Look through the data below, and copy each line that carries the word "option".

***** DATA FOR ANALYSIS *****

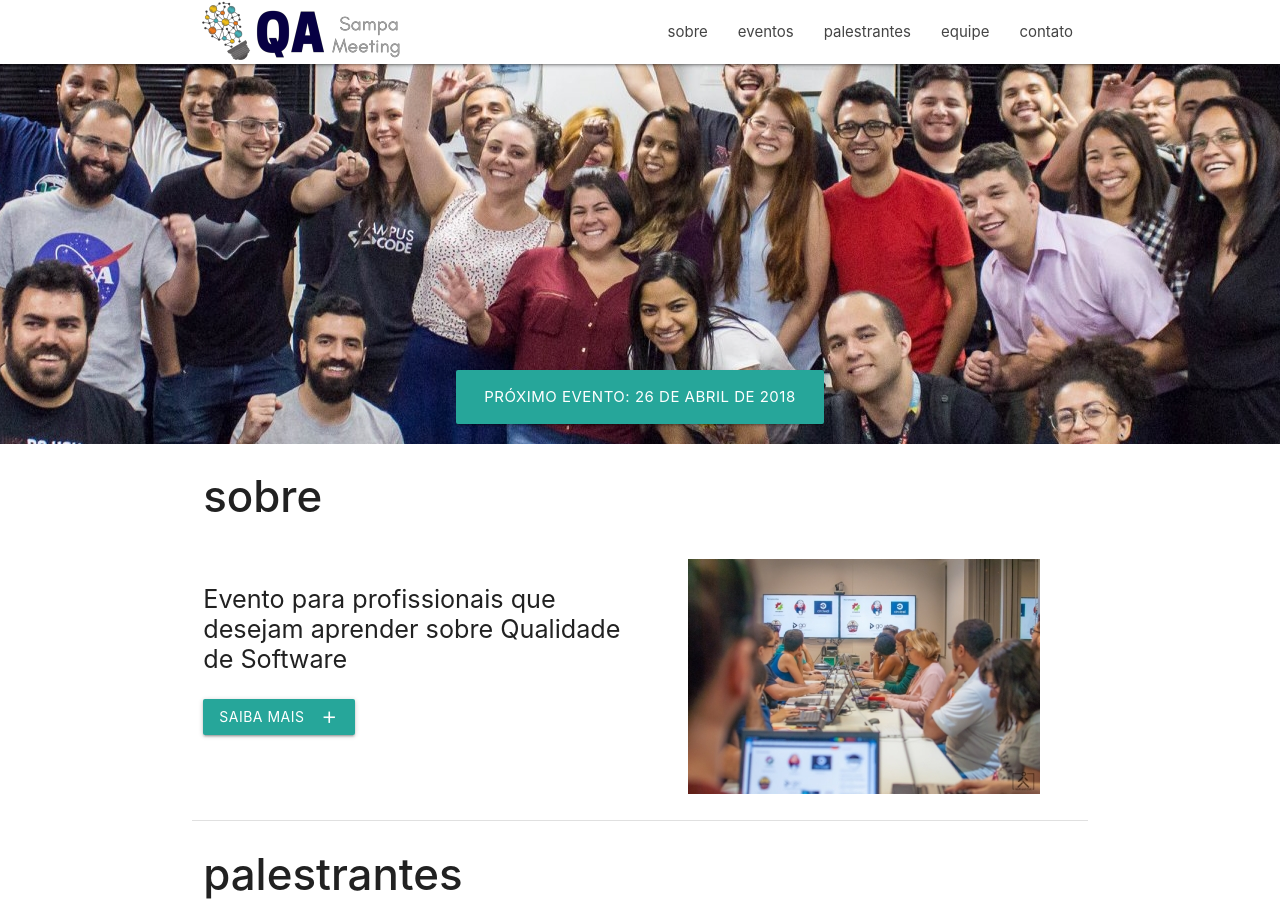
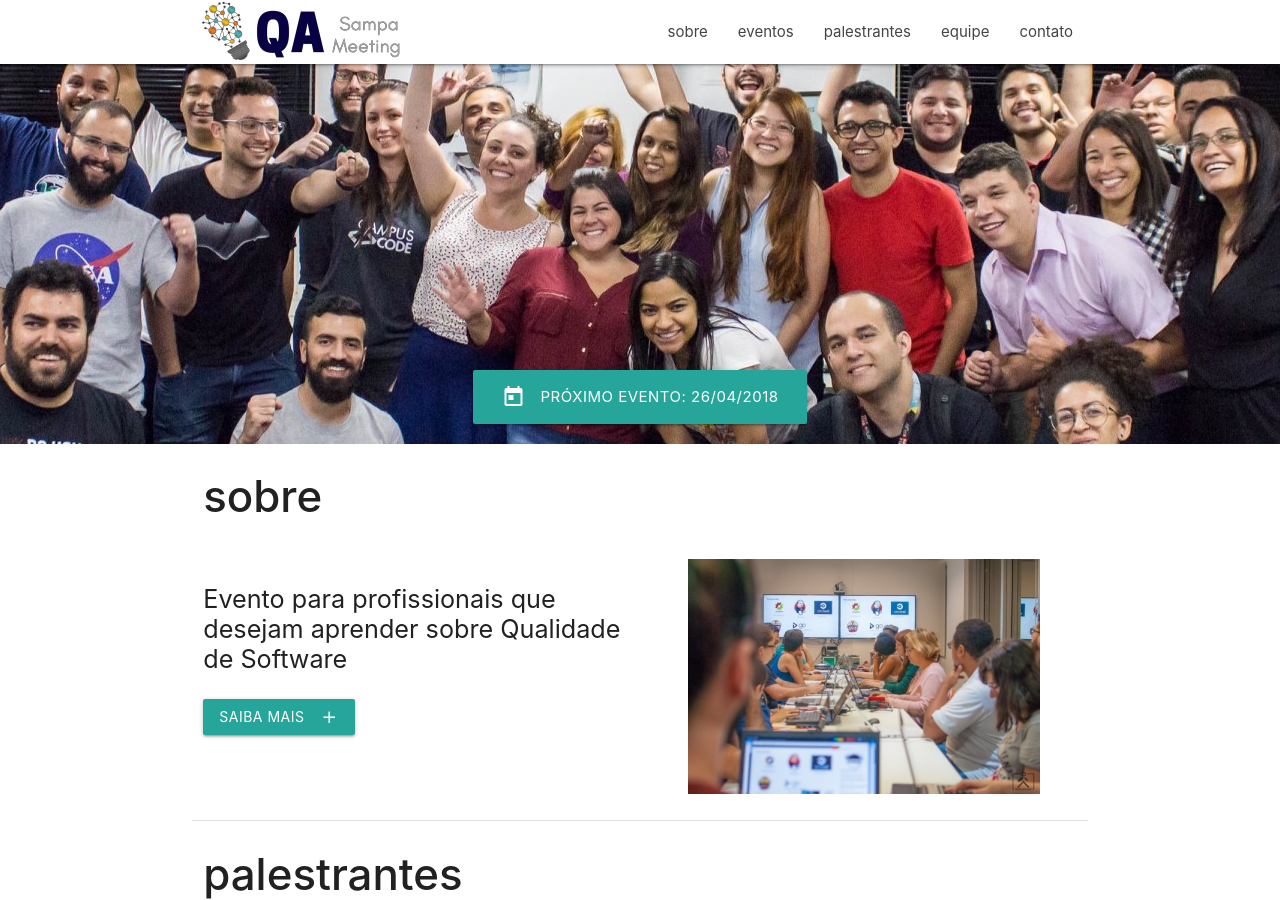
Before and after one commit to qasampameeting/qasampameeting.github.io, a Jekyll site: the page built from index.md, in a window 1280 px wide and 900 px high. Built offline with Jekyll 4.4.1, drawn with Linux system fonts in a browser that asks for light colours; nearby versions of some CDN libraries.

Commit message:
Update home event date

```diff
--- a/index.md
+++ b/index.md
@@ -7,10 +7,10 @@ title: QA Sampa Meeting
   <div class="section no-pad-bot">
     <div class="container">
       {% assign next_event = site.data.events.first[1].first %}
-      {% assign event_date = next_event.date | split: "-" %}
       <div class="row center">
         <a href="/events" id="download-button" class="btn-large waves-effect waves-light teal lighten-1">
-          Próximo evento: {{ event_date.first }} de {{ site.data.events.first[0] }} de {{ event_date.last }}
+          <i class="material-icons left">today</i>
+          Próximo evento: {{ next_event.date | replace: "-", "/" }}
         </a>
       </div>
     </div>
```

*****
***** DATA FOR ANALYSIS *****

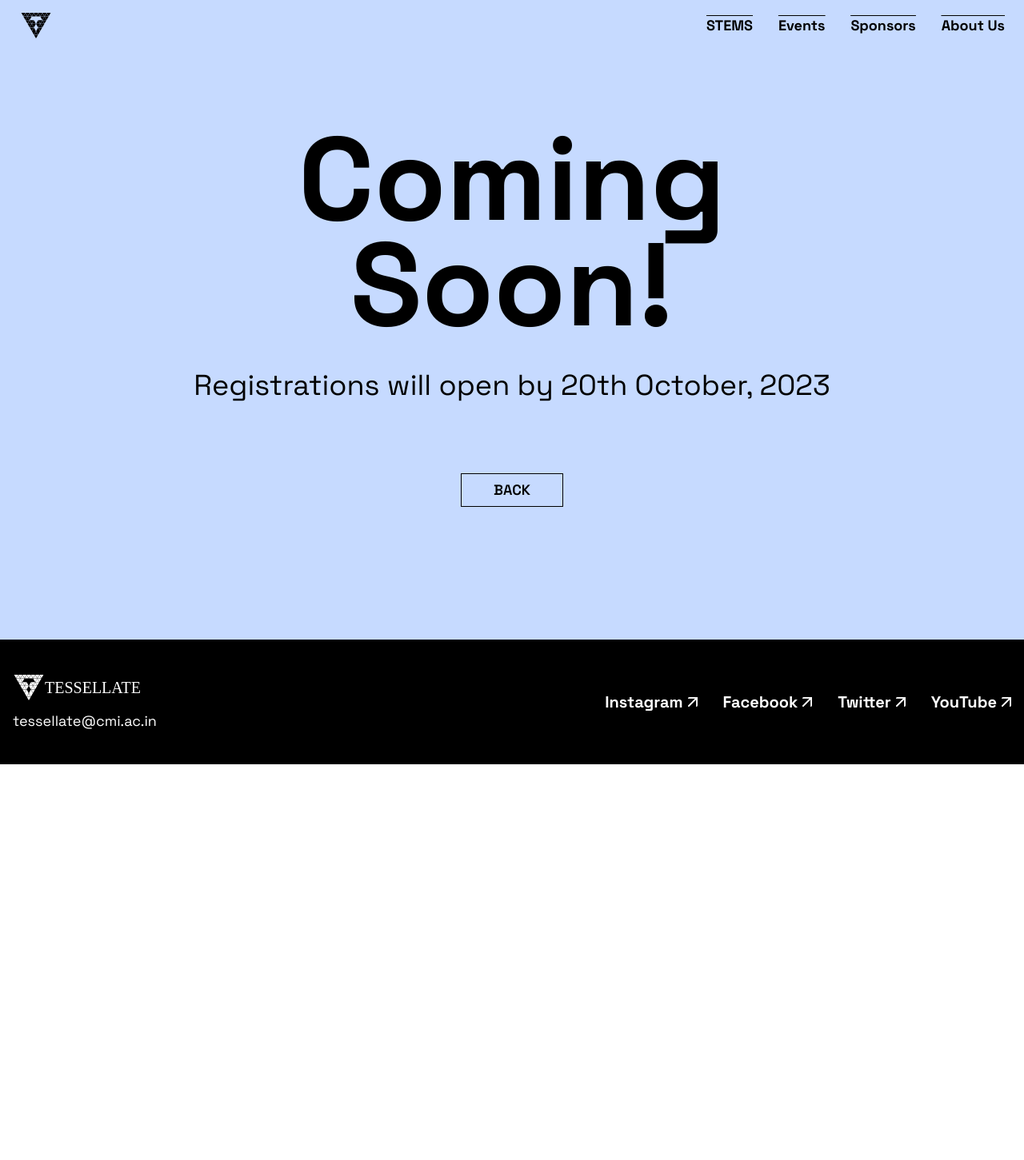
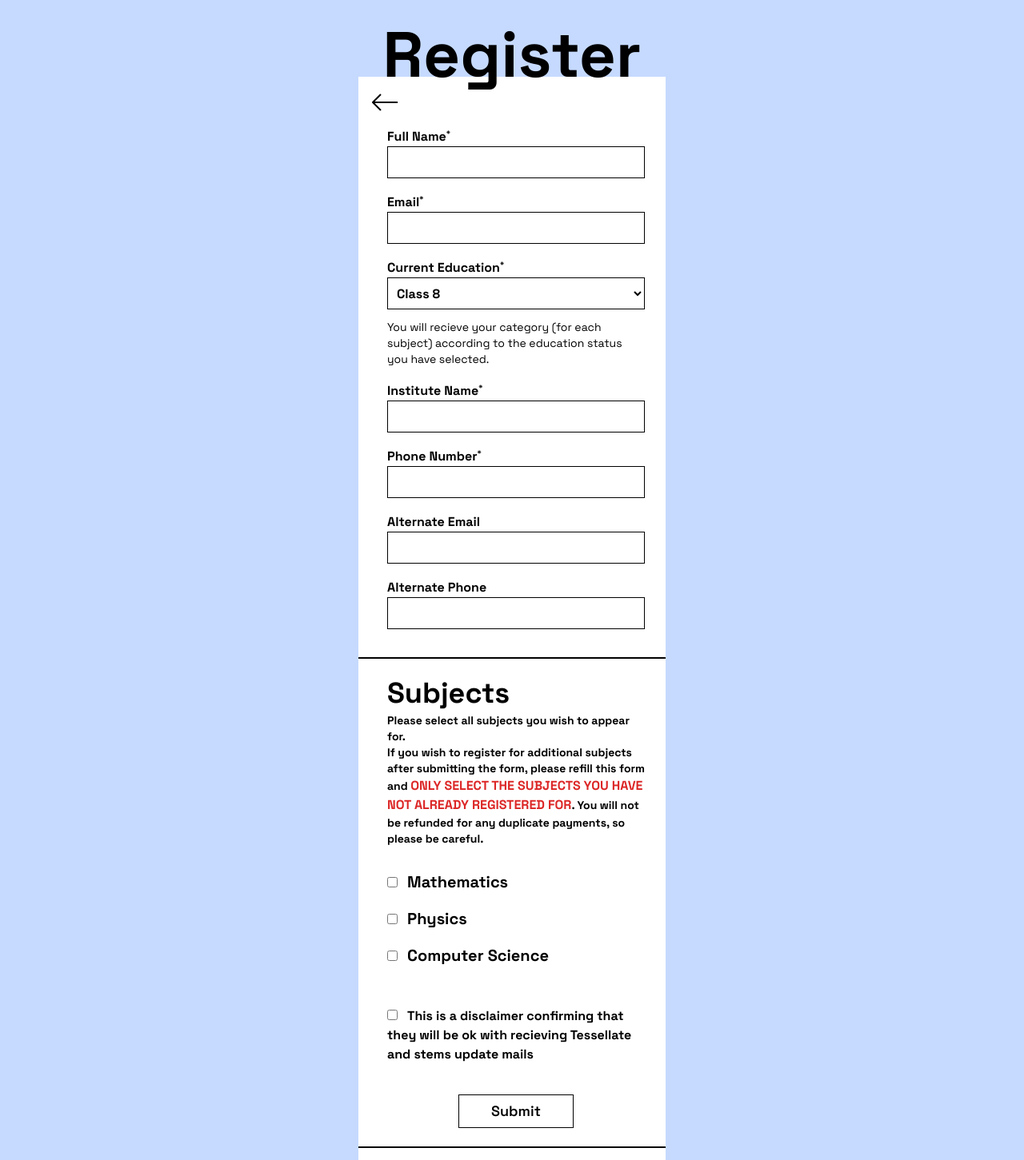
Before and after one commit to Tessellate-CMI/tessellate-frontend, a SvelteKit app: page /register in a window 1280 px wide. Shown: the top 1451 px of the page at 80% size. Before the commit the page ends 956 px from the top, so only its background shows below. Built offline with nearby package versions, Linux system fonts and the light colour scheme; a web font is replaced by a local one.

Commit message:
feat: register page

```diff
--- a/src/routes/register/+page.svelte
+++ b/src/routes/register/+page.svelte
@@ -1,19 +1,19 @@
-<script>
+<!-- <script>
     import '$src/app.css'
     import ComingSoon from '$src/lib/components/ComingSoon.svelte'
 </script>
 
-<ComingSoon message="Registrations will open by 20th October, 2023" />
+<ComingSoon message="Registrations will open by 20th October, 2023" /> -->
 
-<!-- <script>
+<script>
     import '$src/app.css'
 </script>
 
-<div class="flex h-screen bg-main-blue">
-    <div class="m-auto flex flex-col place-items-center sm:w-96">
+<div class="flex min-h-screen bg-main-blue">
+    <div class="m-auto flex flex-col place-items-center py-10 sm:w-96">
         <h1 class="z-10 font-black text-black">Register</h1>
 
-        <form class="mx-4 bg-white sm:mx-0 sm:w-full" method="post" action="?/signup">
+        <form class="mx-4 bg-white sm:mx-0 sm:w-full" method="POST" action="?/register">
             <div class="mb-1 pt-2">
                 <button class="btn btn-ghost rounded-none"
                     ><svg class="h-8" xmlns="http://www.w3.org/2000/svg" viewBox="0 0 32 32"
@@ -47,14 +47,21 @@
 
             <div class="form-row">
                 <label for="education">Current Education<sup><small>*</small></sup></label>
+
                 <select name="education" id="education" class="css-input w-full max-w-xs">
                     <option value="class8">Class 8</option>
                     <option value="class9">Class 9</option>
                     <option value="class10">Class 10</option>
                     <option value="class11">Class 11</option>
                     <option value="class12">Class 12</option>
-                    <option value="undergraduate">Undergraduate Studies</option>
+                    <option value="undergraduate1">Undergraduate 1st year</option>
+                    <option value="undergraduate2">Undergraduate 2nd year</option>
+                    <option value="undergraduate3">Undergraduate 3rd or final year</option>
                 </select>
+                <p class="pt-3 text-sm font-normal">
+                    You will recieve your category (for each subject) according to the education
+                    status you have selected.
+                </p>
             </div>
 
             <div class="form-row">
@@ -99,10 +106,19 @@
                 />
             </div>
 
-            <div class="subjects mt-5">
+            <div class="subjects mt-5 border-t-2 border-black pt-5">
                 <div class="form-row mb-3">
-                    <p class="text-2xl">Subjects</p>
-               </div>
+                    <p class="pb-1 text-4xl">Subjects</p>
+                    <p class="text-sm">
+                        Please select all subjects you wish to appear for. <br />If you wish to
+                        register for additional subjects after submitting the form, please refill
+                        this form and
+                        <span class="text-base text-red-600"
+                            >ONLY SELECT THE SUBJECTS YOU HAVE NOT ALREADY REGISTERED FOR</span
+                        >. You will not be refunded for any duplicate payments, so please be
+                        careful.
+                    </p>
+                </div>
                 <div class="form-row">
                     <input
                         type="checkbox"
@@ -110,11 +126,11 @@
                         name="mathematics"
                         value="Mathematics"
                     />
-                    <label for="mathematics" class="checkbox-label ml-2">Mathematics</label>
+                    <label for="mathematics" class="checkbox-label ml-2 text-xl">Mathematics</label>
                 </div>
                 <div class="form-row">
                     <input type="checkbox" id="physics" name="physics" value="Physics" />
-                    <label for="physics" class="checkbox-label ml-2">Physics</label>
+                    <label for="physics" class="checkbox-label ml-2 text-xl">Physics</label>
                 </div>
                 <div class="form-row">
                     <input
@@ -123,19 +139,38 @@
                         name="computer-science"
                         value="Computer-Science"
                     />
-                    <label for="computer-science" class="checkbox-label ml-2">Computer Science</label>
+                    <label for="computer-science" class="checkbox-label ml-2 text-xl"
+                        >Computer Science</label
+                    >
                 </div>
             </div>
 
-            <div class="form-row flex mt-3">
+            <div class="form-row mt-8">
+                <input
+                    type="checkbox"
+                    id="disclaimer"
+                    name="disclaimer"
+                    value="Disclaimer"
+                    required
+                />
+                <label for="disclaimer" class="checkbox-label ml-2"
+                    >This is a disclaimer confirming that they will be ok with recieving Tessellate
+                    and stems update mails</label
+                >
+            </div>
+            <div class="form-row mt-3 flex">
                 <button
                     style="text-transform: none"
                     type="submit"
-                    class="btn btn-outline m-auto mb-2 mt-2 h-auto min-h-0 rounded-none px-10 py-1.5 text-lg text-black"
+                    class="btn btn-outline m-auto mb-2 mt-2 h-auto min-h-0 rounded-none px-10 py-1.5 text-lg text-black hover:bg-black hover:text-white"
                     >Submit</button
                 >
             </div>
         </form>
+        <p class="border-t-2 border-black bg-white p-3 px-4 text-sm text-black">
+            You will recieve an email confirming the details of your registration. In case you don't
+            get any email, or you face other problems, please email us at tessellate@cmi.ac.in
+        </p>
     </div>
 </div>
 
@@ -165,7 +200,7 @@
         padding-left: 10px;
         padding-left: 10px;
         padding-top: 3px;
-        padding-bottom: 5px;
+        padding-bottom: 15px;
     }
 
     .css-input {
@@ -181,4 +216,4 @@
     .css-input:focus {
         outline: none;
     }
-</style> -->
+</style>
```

*****
***** DATA FOR ANALYSIS *****

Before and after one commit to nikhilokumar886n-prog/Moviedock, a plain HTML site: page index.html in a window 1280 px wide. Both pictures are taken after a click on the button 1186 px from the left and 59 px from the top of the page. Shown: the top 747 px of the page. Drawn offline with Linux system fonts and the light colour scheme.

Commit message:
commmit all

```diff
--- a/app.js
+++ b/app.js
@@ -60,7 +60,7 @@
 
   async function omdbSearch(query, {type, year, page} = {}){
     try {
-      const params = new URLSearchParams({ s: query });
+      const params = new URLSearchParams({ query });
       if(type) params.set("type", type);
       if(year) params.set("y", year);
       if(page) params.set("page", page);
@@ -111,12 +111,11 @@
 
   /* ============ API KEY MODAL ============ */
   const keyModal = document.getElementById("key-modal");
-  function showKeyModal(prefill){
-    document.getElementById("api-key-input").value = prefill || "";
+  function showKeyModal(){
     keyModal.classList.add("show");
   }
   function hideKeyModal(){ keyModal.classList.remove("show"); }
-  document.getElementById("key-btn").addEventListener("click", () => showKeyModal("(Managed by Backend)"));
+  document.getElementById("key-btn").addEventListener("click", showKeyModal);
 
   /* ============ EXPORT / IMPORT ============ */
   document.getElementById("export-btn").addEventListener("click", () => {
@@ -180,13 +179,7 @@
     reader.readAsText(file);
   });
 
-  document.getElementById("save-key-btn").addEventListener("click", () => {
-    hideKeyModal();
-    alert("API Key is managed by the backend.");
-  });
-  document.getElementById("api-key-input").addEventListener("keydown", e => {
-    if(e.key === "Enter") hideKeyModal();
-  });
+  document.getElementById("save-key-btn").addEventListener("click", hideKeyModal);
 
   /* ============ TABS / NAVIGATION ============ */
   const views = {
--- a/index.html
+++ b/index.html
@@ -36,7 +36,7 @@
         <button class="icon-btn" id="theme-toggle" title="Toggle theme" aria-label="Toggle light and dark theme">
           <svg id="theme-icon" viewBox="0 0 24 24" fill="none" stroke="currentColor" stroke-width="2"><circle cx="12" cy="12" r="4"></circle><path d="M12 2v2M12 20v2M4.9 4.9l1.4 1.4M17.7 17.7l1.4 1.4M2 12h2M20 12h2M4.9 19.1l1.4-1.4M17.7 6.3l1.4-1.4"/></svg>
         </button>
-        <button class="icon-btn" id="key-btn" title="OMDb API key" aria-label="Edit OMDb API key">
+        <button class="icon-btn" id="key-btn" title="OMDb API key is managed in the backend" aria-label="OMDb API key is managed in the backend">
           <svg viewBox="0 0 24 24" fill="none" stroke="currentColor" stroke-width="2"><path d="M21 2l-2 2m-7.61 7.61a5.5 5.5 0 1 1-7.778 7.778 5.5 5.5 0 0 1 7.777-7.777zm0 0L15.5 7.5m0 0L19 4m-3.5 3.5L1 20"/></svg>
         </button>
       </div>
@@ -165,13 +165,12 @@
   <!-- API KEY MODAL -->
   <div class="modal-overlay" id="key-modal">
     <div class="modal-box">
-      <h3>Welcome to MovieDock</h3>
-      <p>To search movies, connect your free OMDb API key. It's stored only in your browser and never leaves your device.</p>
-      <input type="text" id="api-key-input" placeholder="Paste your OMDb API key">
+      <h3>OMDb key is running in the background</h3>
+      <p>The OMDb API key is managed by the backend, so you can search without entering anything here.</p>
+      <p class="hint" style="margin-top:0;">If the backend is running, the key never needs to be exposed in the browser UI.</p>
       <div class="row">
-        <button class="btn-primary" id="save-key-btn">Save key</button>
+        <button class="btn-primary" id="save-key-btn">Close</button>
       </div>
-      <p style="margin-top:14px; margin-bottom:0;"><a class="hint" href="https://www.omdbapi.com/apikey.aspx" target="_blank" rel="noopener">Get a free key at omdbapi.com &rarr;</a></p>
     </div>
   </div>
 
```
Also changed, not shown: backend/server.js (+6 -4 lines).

*****

**WRITTEN ANSWER**
                     <option value="class8">Class 8</option>
                     <option value="class9">Class 9</option>
                     <option value="class10">Class 10</option>
                     <option value="class11">Class 11</option>
                     <option value="class12">Class 12</option>
-                    <option value="undergraduate">Undergraduate Studies</option>
+                    <option value="undergraduate1">Undergraduate 1st year</option>
+                    <option value="undergraduate2">Undergraduate 2nd year</option>
+                    <option value="undergraduate3">Undergraduate 3rd or final year</option>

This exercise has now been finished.